The entire time I was luring dust bunnies out from their rabbit duct holes, the grates that I washed in the sink earlier were drying, and by the time I finished sweeping, they were all dry. As I went to replace each duct in it’s spot, I took with me my Nixall® Cleanser spray bottle and just sprayed and wiped down the insides of each duct as far down as my hand would reach. Professional duct cleaning services use biocides and other chemicals to spray duct work after cleaning. Nixall® Cleanser is the perfect alternative because it is free of harmful residues and chemicals that would be equally as contaminating to the air as dust! After using the Cleanser, I put the grate back into the floor. Putting back the nice clean grates into the floor over a shiny and dust free duct was surprisingly rewarding! I actually felt like I had a accomplished quite a bit, and definitely felt like I was already breathing cleaner air!
Now that the hard stuff is done, and your ducting system is free of major dust colonies, don’t forget to change the filter in your furnace. I won’t dive into the details of how, or how often in this article. Suffice to say that if the filter is filthy, then change it, and follow the instructions specific to your heating unit! More information can be found here - http://www.filtersusa.com/filterchanging.cfm.

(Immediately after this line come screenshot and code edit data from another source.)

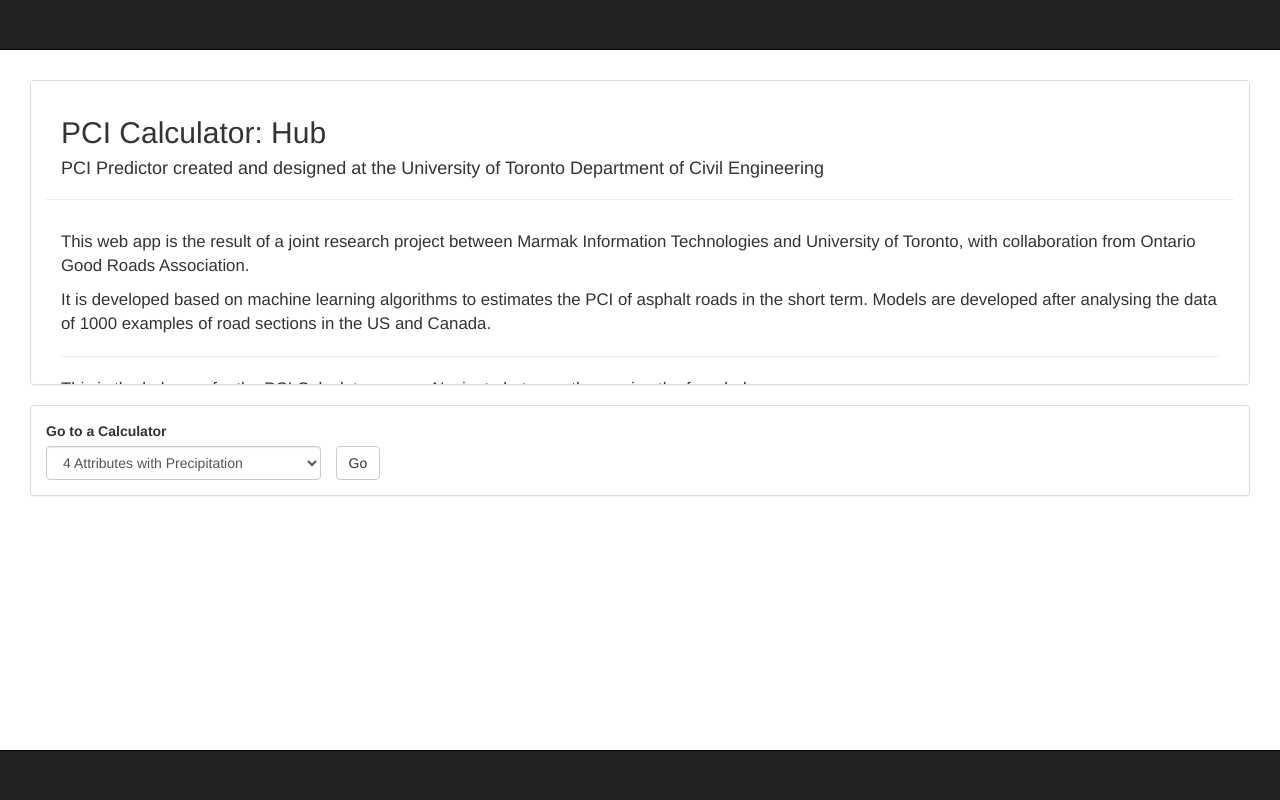
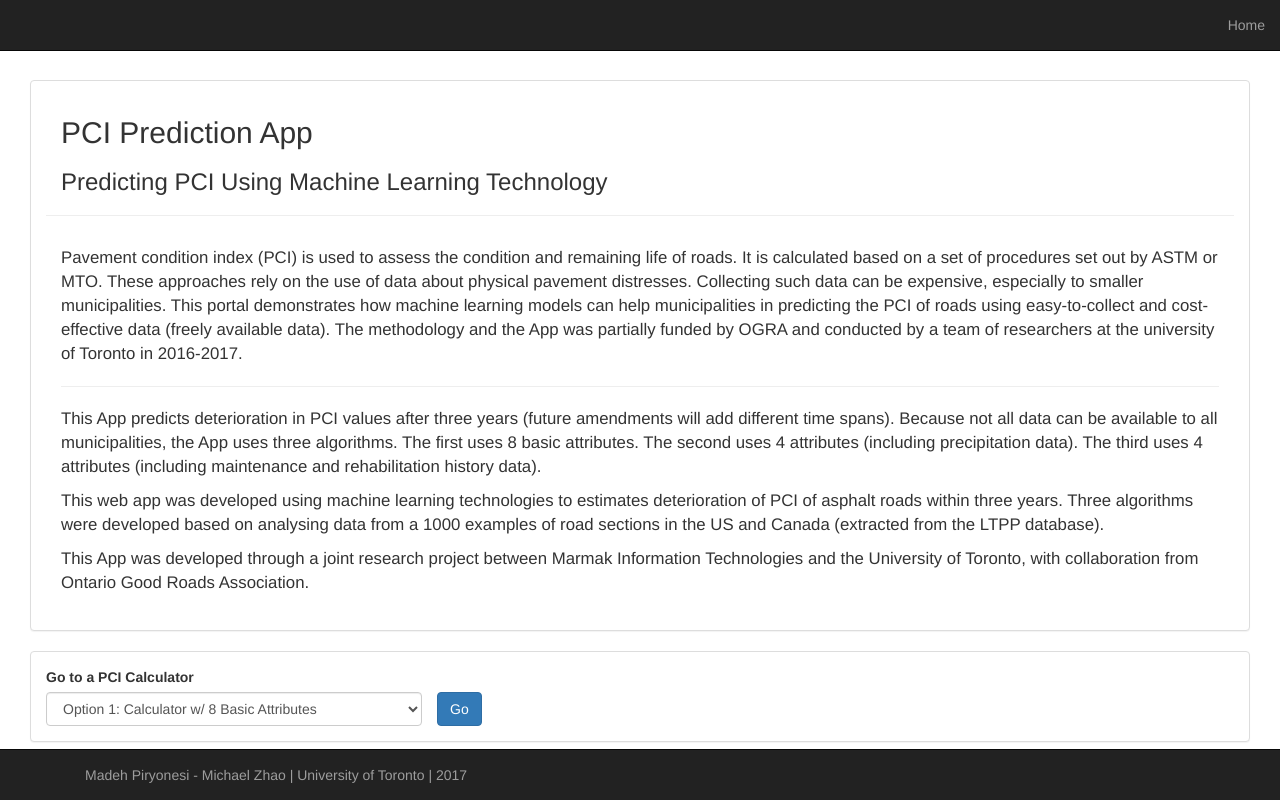
Before and after one commit to madeh/madeh.github.io, a plain HTML site: page index.html in a window 1280 px wide. Drawn offline with nearby package versions, Linux system fonts and the light colour scheme.

Commit message:
fixed descriptions

```diff
--- a/index.html
+++ b/index.html
@@ -3,35 +3,52 @@
 <html>
 
   <head>
-    <meta name="keywords" content="Michael Zhao, Weiyu Zhao, Personal Website, University of Toronto, Undergraduate, Please Hire Me"/>
-    <meta name="description" content="My test website that will eventually turn into my actual website (WIP)"/>
+    <meta name="keywords" content="Michael Zhao, Weiyu Zhao, University of Toronto, Undergraduate, Road Conditions, Machine Learning"/>
+    <meta name="description" content="PCI Calculator home page."/>
     <meta name="author" content="Michael Zhao"/>
-    <meta name="revised" content="06/23/2017"/>
+    <meta name="revised" content="08/13/2017"/>
     <meta http-equiv="Content-Type" content="text/html; charset=UTF-8"/>
     <link type="text/css" rel="stylesheet" href="style.css" />
     <link type="text/css" rel="stylesheet" href="bootstrap-3.3.7-dist/css/bootstrap.css">
     <script src="https://ajax.googleapis.com/ajax/libs/jquery/3.2.1/jquery.min.js"></script>
     <script src="script.js"></script>
-    <title>Michael Zhao | University of Toronto | PCI Calculator Hub</title>
+    <title>PCI Calculator Hub | Michael Zhao | University of Toronto</title>
   </head>
 
-  <nav class="navbar navbar-inverse navbar-fixed-top"></nav>
+  <nav class="navbar navbar-inverse navbar-fixed-top">
+    <div class="container-fluid">
+      <div class="collapse navbar-collapse" id="mynav">
+        <ul class="nav navbar-nav navbar-right">
+          <li><a href="https://michaelweiyuzhao.github.io/">Home</a></li>
+        </ul>
+      </div>
+    </div>
+  </nav>
 
   <body style="padding-top:80px; padding-left:15px; padding-right:15px">
 
     <div class="col-xs-12">
-      <div class="panel panel-default" style="height:305px; overflow-y:auto;">
+      <div class="panel panel-default" >
         <div class="panel-body">
-          <h2 style="padding-left:15px;padding-right:15px;">PCI Calculator: Hub</h2>
-          <h4 style="padding-left:15px;padding-right:15px;">PCI Predictor created and designed at the University of Toronto Department of Civil Engineering</h4>
+          <h2 style="padding-left:15px;padding-right:15px;">PCI Prediction App</h2>
+          <h3 style="padding-left:15px;padding-right:15px;">Predicting PCI Using Machine Learning Technology</h3>
           <hr />
           <div style="padding: 10px 15px 10px 15px;font-size:1.2em;">
-            <p>This web app is the result of a joint research project between Marmak Information Technologies
-               and University of Toronto, with collaboration from Ontario Good Roads Association.</p>
-            <p>It is developed based on machine learning algorithms to estimates the PCI of asphalt roads in the short term.
-               Models are developed after analysing the data of 1000 examples of road sections in the US and Canada.</p>
-            <hr />
-            <p>This is the hubpage for the PCI Calculator pages. Navigate between them using the form below.</p>
+            <p>Pavement condition index (PCI) is used to assess the condition and remaining life of roads.
+               It is calculated based on a set of procedures set out by ASTM or MTO.
+               These approaches rely on the use of data about physical pavement distresses. Collecting such data can be expensive,
+               especially to smaller municipalities. This portal demonstrates how machine learning models can help municipalities
+               in predicting the PCI of roads using easy-to-collect and cost-effective data (freely available data).
+               The methodology and the App was partially funded by OGRA and conducted by a team of researchers at the university of Toronto in 2016-2017.</p>
+            <hr/>
+            <p>This App predicts deterioration in PCI values after three years (future amendments will add different time spans).
+               Because not all data can be available to all municipalities, the App uses three algorithms.
+               The first uses 8 basic attributes. The second uses 4 attributes (including precipitation data).
+               The third uses 4 attributes (including maintenance and rehabilitation history data).</p>
+            <p>This web app was developed using machine learning technologies to estimates deterioration of PCI of asphalt roads within three years.
+               Three algorithms were developed based on analysing data from a 1000 examples of road sections in the US and Canada (extracted from the LTPP database).</p>
+            <p>This App was developed through a joint research project between Marmak Information Technologies and the University of Toronto,
+               with collaboration from Ontario Good Roads Association.</p>
           </div>
         </div>
       </div>
@@ -40,16 +57,16 @@
     <div class="col-xs-12">
       <div class="panel panel-default">
         <div class="panel-body">
-          <label>Go to a Calculator</label>
+          <label>Go to a PCI Calculator</label>
           <div class="row">
-            <div class="col-xs-3">
+            <div class="col-xs-4">
               <select class="form-control" id="PCICalc-selecter">
-                <option>4 Attributes with Precipitation</option>
-                <option>4 Attributes with M & R</option>
-                <option>8 Basic Attributes</option>
+                <option>Option 1: Calculator w/ 8 Basic Attributes</option>
+                <option>Option 2: Calculator w/ 4 Attributes Including Annual Precipitation</option>
+                <option>Option 3: Calculator w/ 4 Attributes Including Type of Maintenance/Rehabilitation</option>
               </select>
             </div>
-            <a class="btn btn-default" id="PCICalc-go" href="https://michaelweiyuzhao.github.io/PCICalcHub" role="button">Go</a>
+            <a class="btn btn-primary" id="PCICalc-go" href="https://michaelweiyuzhao.github.io/PCICalcHub" role="button">Go</a>
           </div>
         </div>
       </div>
@@ -57,6 +74,10 @@
 
   </body>
 
-  <nav class="navbar navbar-inverse navbar-fixed-bottom"></nav>
+  <nav class="navbar navbar-inverse navbar-fixed-bottom">
+    <div class="container">
+      <p class="navbar-text">Madeh Piryonesi - Michael Zhao | University of Toronto | 2017</p>
+    </div>
+  </nav>
 
 </html>
--- a/script.js
+++ b/script.js
@@ -1,14 +1,14 @@
 $(document).ready(function() {
     $("#PCICalc-go").click(function() {
       var newPCI = $("#PCICalc-selecter").val();
-      if(newPCI === "4 Attributes with Precipitation") {
+      if(newPCI === "Option 1: Calculator w/ 8 Basic Attributes"){
+        $("#PCICalc-go").attr("href", "https://michaelweiyuzhao.github.io/PCICalc8Basic/");
+      }
+      else if(newPCI === "Option 2: Calculator w/ 4 Attributes Including Annual Precipitation") {
         $("#PCICalc-go").attr("href", "https://michaelweiyuzhao.github.io/PCICalc4P/");
       }
-      else if(newPCI === "4 Attributes with M & R") {
+      else if(newPCI === "Option 3: Calculator w/ 4 Attributes Including Type of Maintenance/Rehabilitation") {
         $("#PCICalc-go").attr("href", "https://michaelweiyuzhao.github.io/PCICalc4MR/");
-      }
-      else if(newPCI === "8 Basic Attributes"){
-        $("#PCICalc-go").attr("href", "https://michaelweiyuzhao.github.io/PCICalc8Basic/");
       }
       else {
         $("#PCICalc-go").attr("href", "https://michaelweiyuzhao.github.io/PCICalcHub");
```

You may already have humidifier, or vaporizer unit, and if so then congratulations, you already have this step completed! My humidifying unit spewed out its final mist last winter, so I went on the hunt for a new one. The less expensive units cover less square footage and/or need to be filled more regularly. Some have both cool and hot humidifying settings, and some have filters built in to capture dirt in the air as water moves through it. You can check out the pros and cons of different humidifiers in the top 10 Humidifiers for 2016 - http://humidifier-review.toptenreviews.com . I settled on a fairly inexpensive one that covers less than a thousand square feet and is without a filter. I recommend no filter because in the next step I’ll show you how to better clean the air with your humidifier.
Every time I fill up my 1.5 gallon humidifier, I add a cup and a half of Nixall® Cleanser to it as well. The Cleanser does exactly what the name implies; it cleans the air removing stale or mildew-like odors and leaves the room smelling fresh. The Nixall® Cleanser mixed with the water sends out a vapor containing hypochlorous acid. The big brother to Nixall® Cleanser, the Disinfectant, contains higher concentrations of this same principle ingredient (hypochlorous acid), and is proven to kill bacteria, viruses and germs. (Check it out for surface cleaning.) With that in mind, using the lower concentrated Cleanser may not kill all the bad stuff, but it still cleans the air, removes odors, and because it is free of harsh chemicals, VOC's or dangerous ingredients, I feel good about using it regularly. Plus, after cleaning all my ducts, and putting the humidifier into action with a regular dose of Nixall® Cleanser, I finally dumped my cold! So, don't put those dirty, dusty ducts out of mind, just because they're out of sight. And, check out the Nixall® products. With 25% off you can try it for yourself. Just head to www.nixall.com and use the discount code NIX25 at checkout plus get FREE shipping.
* Nixall® Cleanser is not to be used as an antimicrobial disinfectant or sanitizer to kill or mitigate bacteria, viruses or pests on any surface - Please use our Nixall® Disinfectant/Sanitizer.